In October 2015, I met a Syrian family near Spielfeld on the border of Slovenia and Austria. They were huddled together in the cold, waiting to cross into the first country in the EU that was even slightly capable of receiving them.
At that time, nearly 7,000 migrants from Syria, Iraq and beyond were landing in Greece every day. Making a notable exception for Angela Merkel’s conscience, most European governments were doing nothing more than passing the problem as quickly as possible to their neighbours.
Continue reading No Borders Revisited: Hossam’s Journey
I’m beginning to suspect, however, that economists would love to live inside a computer model, where human beings are all the impersonal and interchangeable sum of their productive value.
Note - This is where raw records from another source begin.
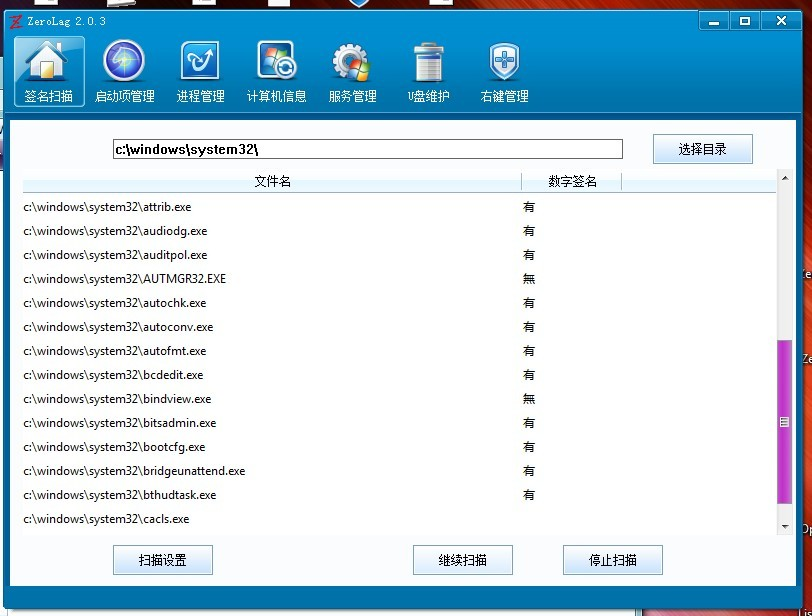
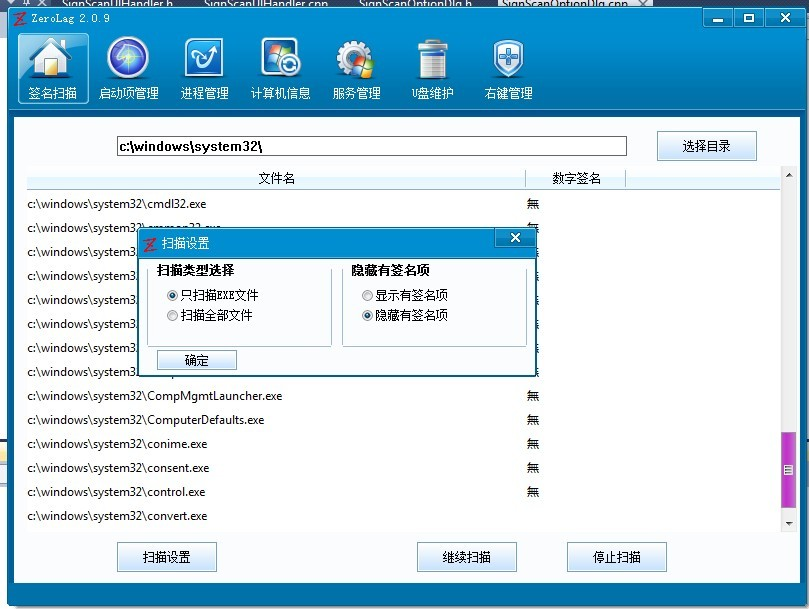
????????

Changed region(s): [[0.0, 0.0, 1.0, 1.0]]

diff --git a/ZeroLag2/ZeroLag/SignScanOptionDlg.h b/ZeroLag2/ZeroLag/SignScanOptionDlg.h
@@ -6,6 +6,7 @@ class CSignScanOptionDlg : public CKuiDialogImpl<CSignScanOptionDlg>
 {
 public:
 	CSignScanOptionDlg(void);
+	CSignScanOptionDlg(BOOL xSignScanHideHave,int xSignScanFileType);
 	~CSignScanOptionDlg(void);
 
 	void OnSubmit();
@@ -13,6 +14,9 @@ public:
 	LRESULT OnInitDialog( HWND hDlg, LPARAM lParam );
 	void OnSysCommand(WPARAM wParam, CPoint pt );
 	void OnBkBtnClose();
+
+	BOOL SignScanHideHave;
+	int SignScanFileType;
 
 	KUI_NOTIFY_MAP(IDC_RICHVIEW_WIN)
 		KUI_NOTIFY_ID_COMMAND(11101, OnSubmit)

diff --git a/ZeroLag2/ZeroLag/SignScanUIHandler.cpp b/ZeroLag2/ZeroLag/SignScanUIHandler.cpp
@@ -147,8 +147,12 @@ void CSignScanUIHandler::OnSignScanEnd()
 
 void CSignScanUIHandler::OnSignScanOption()
 {
-	CSignScanOptionDlg dlg;
-	dlg.DoModal();
+	CSignScanOptionDlg dlg(SignScanHideHave,SignScanFileType);
+	if (dlg.DoModal() == IDOK)
+	{
+		SignScanFileType = dlg.SignScanFileType;
+		SignScanHideHave = dlg.SignScanHideHave;
+	}
 }
 
 void SignScanThread( LPVOID param )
Michael Clemens ran the stats comparing Indian computer programmers who won a visa lottery, emigrated and earned significantly higher wages in the US, with those who weren’t so lucky and stayed in India. He examined the differences between the two groups in education and programming skill, reasons for which you might rationally pay someone $60,000 a year more. There were no such differences; they might as well have been the same people. The only difference was location. Continue reading #18: We are all the same
If only we’d listen to our economists, it could all be so different. Bryan Caplan, professor of economics at George Mason University, describes No Borders as:
“the efficient, egalitarian, libertarian, utilitarian way to double world GDP”
That’s an extraordinary claim, but it’s backed up with numbers. Continue reading #17: No Borders is “the efficient way to double world GDP”
In Britain, the first border controls were put in place with the Aliens Act of 1793, as a drastic measure to prevent French republicans from crossing the Channel and fomenting revolution. A few years later the perceived danger had passed and the controls were lifted.
It’s hard to imagine border control as a temporary emergency measure today, but that’s exactly how it was originally conceived. Lasting border controls only came to Britain just over a hundred years ago with the 1905 Aliens Act. Some of you might have known grandparents and great-grandparents to whom passports, borders, and immigration were quite novel. Continue reading #16: National borders were supposed to be temporary